MSK physicians who treat basal cell carcinoma and other skin cancers include dermatologists, Mohs surgeons, radiation oncologists, and medical oncologists.
For tumors with a high risk of recurrence, we may perform a highly specialized technique called Mohs surgery. In this procedure, your surgeon removes the tumor tissue layer by layer, mapping and freezing each layer. Each layer is examined under a microscope for tumor cells before proceeding to the next. This is a precise, complex, and time-consuming process, but Mohs surgery makes sure that the whole tumor is removed. It also limits the amount of scarring by keeping as much normal skin as possible.
Mohs surgery has the highest cure rate of all therapies and is especially effective for high-risk basal cell carcinomas, such as large tumors, tumors that have recurred after other treatments, and tumors in areas such as the face, where we want to preserve as much normal skin as possible.
High-risk basal cell carcinoma is usually removed by surgery, which can be done anywhere on your body. To perform the procedure, called standard surgical excision or removal, your surgeon injects a local (area) anesthetic and then removes the tumor from your skin. A portion of tissue around the tumor (a safety margin) is also taken off to make sure that all the cancer cells have been removed. The wound is then closed with sutures (stitches).
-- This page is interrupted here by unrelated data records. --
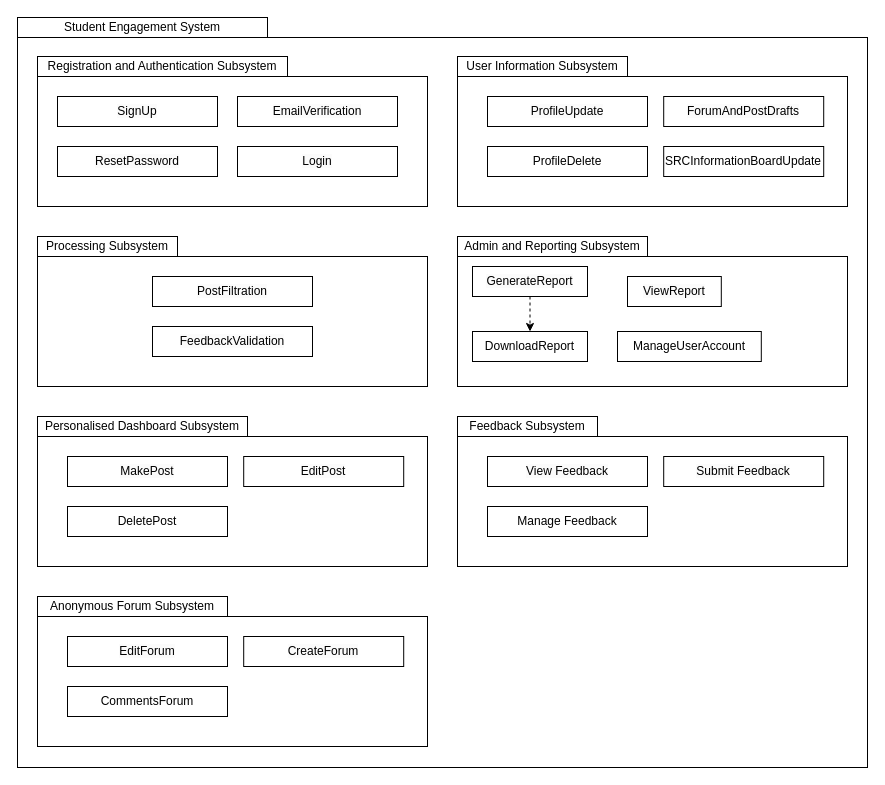
Above: page "Page-1" (1 of 2) of project/drawio/Systema/packagediagram.drawio in drshahizan/software-engineering (draw.io), before the change. Source tidied: cells renumbered, new cells numbered last; positions are measured from the earlier drawing's top-left corner, leaving out a move shared by most shapes. Both pictures are drawn from the tidied source at 100%, with x=0, y=0 at pixel (17, 17).
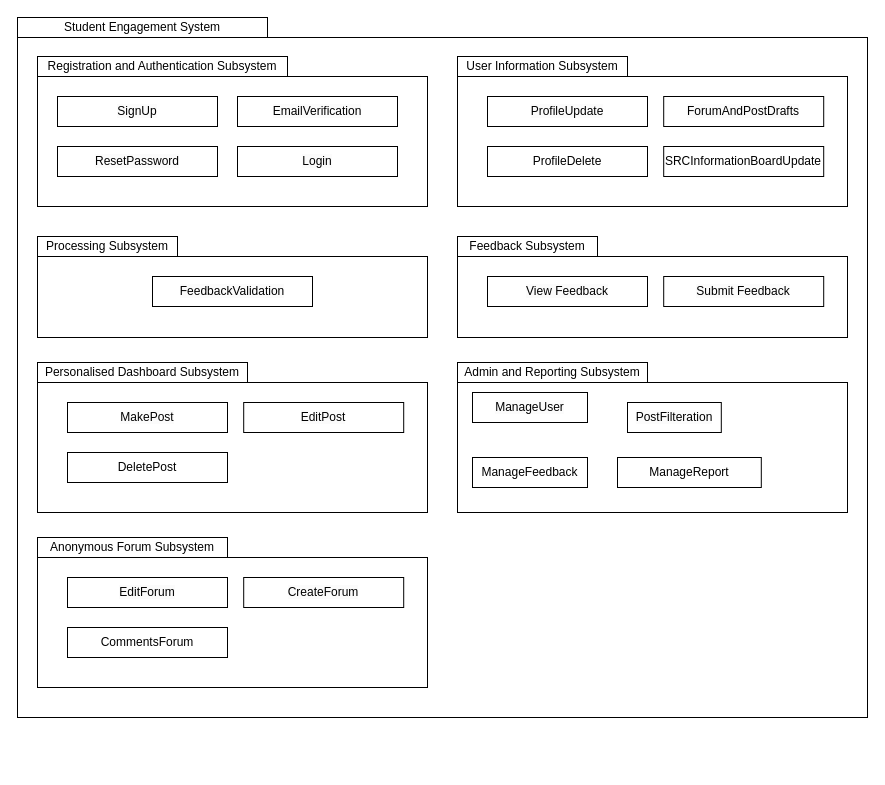
The same diagram, later.

Change to the diagram source:
```diff
@@
     <mxCell id="2" style="rounded=0;whiteSpace=wrap;html=1;" parent="1" vertex="1">
-      <mxGeometry y="20" width="850" height="730" as="geometry" />
+      <mxGeometry y="20" width="850" height="680" as="geometry" />
     </mxCell>
     <mxCell id="3" style="rounded=0;whiteSpace=wrap;html=1;" parent="1" vertex="1">
-      <mxGeometry x="440" y="239" width="390" height="130" as="geometry" />
+      <mxGeometry x="440" y="365" width="390" height="130" as="geometry" />
     </mxCell>
     <mxCell id="4" value="Admin and Reporting Subsystem" style="rounded=0;whiteSpace=wrap;html=1;" parent="1" vertex="1">
-      <mxGeometry x="440" y="219" width="190" height="20" as="geometry" />
+      <mxGeometry x="440" y="345" width="190" height="20" as="geometry" />
     </mxCell>
-    <mxCell id="5" style="edgeStyle=none;html=1;exitX=0.5;exitY=1;exitDx=0;exitDy=0;entryX=0.5;entryY=0;entryDx=0;entryDy=0;dashed=1;" parent="1" edge="1" source="6" target="9">
-      <mxGeometry relative="1" as="geometry" />
-    </mxCell>
-    <mxCell id="6" value="&lt;span style=&quot;color: rgb(0, 0, 0); font-family: Helvetica; font-size: 12px; font-style: normal; font-variant-ligatures: normal; font-variant-caps: normal; font-weight: 400; letter-spacing: normal; orphans: 2; text-align: center; text-indent: 0px; text-transform: none; widows: 2; word-spacing: 0px; -webkit-text-stroke-width: 0px; background-color: rgb(251, 251, 251); text-decoration-thickness: initial; text-decoration-style: initial; text-decoration-color: initial; float: none; display: inline !important;&quot;&gt;GenerateReport&lt;/span&gt;" style="rounded=0;whiteSpace=wrap;html=1;" parent="1" vertex="1">
-      <mxGeometry x="455" y="249" width="115" height="30" as="geometry" />
+    <mxCell id="6" value="&lt;span style=&quot;color: rgb(0, 0, 0); font-family: Helvetica; font-size: 12px; font-style: normal; font-variant-ligatures: normal; font-variant-caps: normal; font-weight: 400; letter-spacing: normal; orphans: 2; text-align: center; text-indent: 0px; text-transform: none; widows: 2; word-spacing: 0px; -webkit-text-stroke-width: 0px; background-color: rgb(251, 251, 251); text-decoration-thickness: initial; text-decoration-style: initial; text-decoration-color: initial; float: none; display: inline !important;&quot;&gt;ManageUser&lt;/span&gt;" style="rounded=0;whiteSpace=wrap;html=1;" parent="1" vertex="1">
+      <mxGeometry x="455" y="375" width="115" height="30" as="geometry" />
     </mxCell>
-    <mxCell id="7" value="&lt;span style=&quot;color: rgb(0, 0, 0); font-family: Helvetica; font-size: 12px; font-style: normal; font-variant-ligatures: normal; font-variant-caps: normal; font-weight: 400; letter-spacing: normal; orphans: 2; text-align: center; text-indent: 0px; text-transform: none; widows: 2; word-spacing: 0px; -webkit-text-stroke-width: 0px; background-color: rgb(251, 251, 251); text-decoration-thickness: initial; text-decoration-style: initial; text-decoration-color: initial; float: none; display: inline !important;&quot;&gt;View&lt;/span&gt;&lt;span style=&quot;color: rgb(0, 0, 0); font-family: Helvetica; font-size: 12px; font-style: normal; font-variant-ligatures: normal; font-variant-caps: normal; font-weight: 400; letter-spacing: normal; orphans: 2; text-align: center; text-indent: 0px; text-transform: none; widows: 2; word-spacing: 0px; -webkit-text-stroke-width: 0px; background-color: rgb(251, 251, 251); text-decoration-thickness: initial; text-decoration-style: initial; text-decoration-color: initial; float: none; display: inline !important;&quot;&gt;Report&lt;/span&gt;" style="rounded=0;whiteSpace=wrap;html=1;" parent="1" vertex="1">
-      <mxGeometry x="610" y="259" width="93.8" height="30" as="geometry" />
+    <mxCell id="7" value="&lt;font color=&quot;#000000&quot;&gt;&lt;span style=&quot;background-color: rgb(251, 251, 251);&quot;&gt;PostFilteration&lt;/span&gt;&lt;/font&gt;" style="rounded=0;whiteSpace=wrap;html=1;" parent="1" vertex="1">
+      <mxGeometry x="610" y="385" width="93.8" height="30" as="geometry" />
     </mxCell>
-    <mxCell id="8" value="ManageUserAccount" style="rounded=0;whiteSpace=wrap;html=1;" parent="1" vertex="1">
-      <mxGeometry x="600" y="314" width="143.8" height="30" as="geometry" />
+    <mxCell id="8" value="ManageReport" style="rounded=0;whiteSpace=wrap;html=1;" parent="1" vertex="1">
+      <mxGeometry x="600" y="440" width="143.8" height="30" as="geometry" />
     </mxCell>
-    <mxCell id="9" value="DownloadReport" style="rounded=0;whiteSpace=wrap;html=1;" parent="1" vertex="1">
-      <mxGeometry x="455" y="314" width="115" height="30" as="geometry" />
+    <mxCell id="9" value="ManageFeedback" style="rounded=0;whiteSpace=wrap;html=1;" parent="1" vertex="1">
+      <mxGeometry x="455" y="440" width="115" height="30" as="geometry" />
     </mxCell>
     <mxCell id="10" style="rounded=0;whiteSpace=wrap;html=1;" parent="1" vertex="1">
-      <mxGeometry x="440" y="419" width="390" height="130" as="geometry" />
+      <mxGeometry x="440" y="239" width="390" height="81" as="geometry" />
     </mxCell>
     <mxCell id="11" value="Feedback Subsystem" style="rounded=0;whiteSpace=wrap;html=1;" parent="1" vertex="1">
-      <mxGeometry x="440" y="399" width="140" height="20" as="geometry" />
+      <mxGeometry x="440" y="219" width="140" height="20" as="geometry" />
     </mxCell>
     <mxCell id="12" value="&lt;span style=&quot;color: rgb(0, 0, 0); font-family: Helvetica; font-size: 12px; font-style: normal; font-variant-ligatures: normal; font-variant-caps: normal; font-weight: 400; letter-spacing: normal; orphans: 2; text-align: center; text-indent: 0px; text-transform: none; widows: 2; word-spacing: 0px; -webkit-text-stroke-width: 0px; background-color: rgb(251, 251, 251); text-decoration-thickness: initial; text-decoration-style: initial; text-decoration-color: initial; float: none; display: inline !important;&quot;&gt;View Feedback&lt;/span&gt;" style="rounded=0;whiteSpace=wrap;html=1;" parent="1" vertex="1">
-      <mxGeometry x="470" y="439" width="160" height="30" as="geometry" />
+      <mxGeometry x="470" y="259" width="160" height="30" as="geometry" />
     </mxCell>
     <mxCell id="13" value="&lt;font color=&quot;#000000&quot;&gt;&lt;span style=&quot;background-color: rgb(251, 251, 251);&quot;&gt;Submit Feedback&lt;/span&gt;&lt;/font&gt;" style="rounded=0;whiteSpace=wrap;html=1;" parent="1" vertex="1">
-      <mxGeometry x="646.2" y="439" width="160" height="30" as="geometry" />
+      <mxGeometry x="646.2" y="259" width="160" height="30" as="geometry" />
     </mxCell>
-    <mxCell id="14" value="Manage Feedback" style="rounded=0;whiteSpace=wrap;html=1;" parent="1" vertex="1">
-      <mxGeometry x="470" y="489" width="160" height="30" as="geometry" />
-    </mxCell>
     <mxCell id="15" style="rounded=0;whiteSpace=wrap;html=1;" parent="1" vertex="1">
-      <mxGeometry x="20" y="419" width="390" height="130" as="geometry" />
+      <mxGeometry x="20" y="365" width="390" height="130" as="geometry" />
     </mxCell>
     <mxCell id="16" value="Personalised Dashboard Subsystem" style="rounded=0;whiteSpace=wrap;html=1;" parent="1" vertex="1">
-      <mxGeometry x="20" y="399" width="210" height="20" as="geometry" />
+      <mxGeometry x="20" y="345" width="210" height="20" as="geometry" />
     </mxCell>
     <mxCell id="17" value="&lt;span style=&quot;color: rgb(0, 0, 0); font-family: Helvetica; font-size: 12px; font-style: normal; font-variant-ligatures: normal; font-variant-caps: normal; font-weight: 400; letter-spacing: normal; orphans: 2; text-align: center; text-indent: 0px; text-transform: none; widows: 2; word-spacing: 0px; -webkit-text-stroke-width: 0px; background-color: rgb(251, 251, 251); text-decoration-thickness: initial; text-decoration-style: initial; text-decoration-color: initial; float: none; display: inline !important;&quot;&gt;MakePost&lt;/span&gt;" style="rounded=0;whiteSpace=wrap;html=1;" parent="1" vertex="1">
-      <mxGeometry x="50" y="439" width="160" height="30" as="geometry" />
+      <mxGeometry x="50" y="385" width="160" height="30" as="geometry" />
     </mxCell>
     <mxCell id="18" value="&lt;font color=&quot;#000000&quot;&gt;&lt;span style=&quot;background-color: rgb(251, 251, 251);&quot;&gt;EditPost&lt;/span&gt;&lt;/font&gt;" style="rounded=0;whiteSpace=wrap;html=1;" parent="1" vertex="1">
-      <mxGeometry x="226.2" y="439" width="160" height="30" as="geometry" />
+      <mxGeometry x="226.2" y="385" width="160" height="30" as="geometry" />
     </mxCell>
     <mxCell id="19" value="DeletePost" style="rounded=0;whiteSpace=wrap;html=1;" parent="1" vertex="1">
-      <mxGeometry x="50" y="489" width="160" height="30" as="geometry" />
+      <mxGeometry x="50" y="435" width="160" height="30" as="geometry" />
     </mxCell>
@@
     <mxCell id="27" style="rounded=0;whiteSpace=wrap;html=1;" parent="1" vertex="1">
-      <mxGeometry x="20" y="239" width="390" height="130" as="geometry" />
+      <mxGeometry x="20" y="239" width="390" height="81" as="geometry" />
     </mxCell>
@@
-    <mxCell id="29" value="&lt;span style=&quot;color: rgb(0, 0, 0); font-family: Helvetica; font-size: 12px; font-style: normal; font-variant-ligatures: normal; font-variant-caps: normal; font-weight: 400; letter-spacing: normal; orphans: 2; text-align: center; text-indent: 0px; text-transform: none; widows: 2; word-spacing: 0px; -webkit-text-stroke-width: 0px; background-color: rgb(251, 251, 251); text-decoration-thickness: initial; text-decoration-style: initial; text-decoration-color: initial; float: none; display: inline !important;&quot;&gt;PostFiltration&lt;/span&gt;" style="rounded=0;whiteSpace=wrap;html=1;" parent="1" vertex="1">
-      <mxGeometry x="135" y="259" width="160" height="30" as="geometry" />
-    </mxCell>
     <mxCell id="30" value="&lt;font color=&quot;#000000&quot;&gt;&lt;span style=&quot;background-color: rgb(251, 251, 251);&quot;&gt;FeedbackValidation&lt;/span&gt;&lt;/font&gt;" style="rounded=0;whiteSpace=wrap;html=1;" parent="1" vertex="1">
-      <mxGeometry x="135" y="309" width="160" height="30" as="geometry" />
+      <mxGeometry x="135" y="259" width="160" height="30" as="geometry" />
     </mxCell>
@@
     <mxCell id="37" style="rounded=0;whiteSpace=wrap;html=1;" parent="1" vertex="1">
-      <mxGeometry x="20" y="599" width="390" height="130" as="geometry" />
+      <mxGeometry x="20" y="540" width="390" height="130" as="geometry" />
     </mxCell>
     <mxCell id="38" value="Anonymous Forum Subsystem" style="rounded=0;whiteSpace=wrap;html=1;" parent="1" vertex="1">
-      <mxGeometry x="20" y="579" width="190" height="20" as="geometry" />
+      <mxGeometry x="20" y="520" width="190" height="20" as="geometry" />
     </mxCell>
     <mxCell id="39" value="&lt;span style=&quot;color: rgb(0, 0, 0); font-family: Helvetica; font-size: 12px; font-style: normal; font-variant-ligatures: normal; font-variant-caps: normal; font-weight: 400; letter-spacing: normal; orphans: 2; text-align: center; text-indent: 0px; text-transform: none; widows: 2; word-spacing: 0px; -webkit-text-stroke-width: 0px; background-color: rgb(251, 251, 251); text-decoration-thickness: initial; text-decoration-style: initial; text-decoration-color: initial; float: none; display: inline !important;&quot;&gt;EditForum&lt;/span&gt;" style="rounded=0;whiteSpace=wrap;html=1;" parent="1" vertex="1">
-      <mxGeometry x="50" y="619" width="160" height="30" as="geometry" />
+      <mxGeometry x="50" y="560" width="160" height="30" as="geometry" />
     </mxCell>
     <mxCell id="40" value="&lt;font color=&quot;#000000&quot;&gt;&lt;span style=&quot;background-color: rgb(251, 251, 251);&quot;&gt;CreateForum&lt;/span&gt;&lt;/font&gt;" style="rounded=0;whiteSpace=wrap;html=1;" parent="1" vertex="1">
-      <mxGeometry x="226.2" y="619" width="160" height="30" as="geometry" />
+      <mxGeometry x="226.2" y="560" width="160" height="30" as="geometry" />
     </mxCell>
     <mxCell id="41" value="CommentsForum" style="rounded=0;whiteSpace=wrap;html=1;" parent="1" vertex="1">
-      <mxGeometry x="50" y="669" width="160" height="30" as="geometry" />
+      <mxGeometry x="50" y="610" width="160" height="30" as="geometry" />
     </mxCell>
```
Surgery is most effective for tumors with well-defined borders. One advantage to this procedure is that the tissue can be sent to a laboratory so a pathologist (a specialist who examines the tissue for signs of cancer) can verify if the whole tumor has been removed.
Radiation therapy, a treatment that involves x-rays or high-energy particles, can be useful for tumors in areas that are hard to treat surgically or for patients who are at a higher risk of having complications from surgery. Radiation is also sometimes used after surgery to destroy any cancerous cells that remain, or to treat tumors with a higher risk of recurrence.
Radiation is usually delivered in small doses over a period of three to four weeks to avoid burning the skin and to improve the cosmetic outcome.
Most people think of chemotherapy as something they get by IV or take as pills. But topical chemotherapy treatments also exist. These are creams and lotions that contain chemotherapy drugs. Topical chemotherapy targets damaged skin without touching the surrounding normal tissue. However, because the cancerous tissue is not removed, it can’t be tested.
Cure rates are typically lower with topical chemotherapy than with other therapies, so these treatments are usually reserved for small low-risk lesions. A drawback to topical chemotherapy is that it may not go through all the layers of the skin, so careful follow-up is essential after treatment.
One topical chemotherapy we offer is fluorouracil. It’s available in a lotion form, and you apply it at home for three to six weeks. Another topical treatment is imiquimod, a lotion that causes immune cells to attack the abnormal tissue.
Any form of surgery may leave a scar, and some scars are more noticeable than others. If removing a basal cell carcinoma leaves behind a wound that is too big to close with simple sutures (stitches), your surgeon may do reconstructive surgery, such as skin grafts and flaps. These techniques can help heal the skin and restore its appearance.
Even after successful treatment, some basal cell carcinomas can come back. Also, people who have had one skin cancer are at a higher than average risk for developing new skin cancers of all types.
If you’ve been treated for basal cell carcinoma, you should see your doctor immediately if you find a growth, bump, or spot or if you notice any changes in your skin that could mean the disease has returned. You must make sure to protect yourself from the sun as well.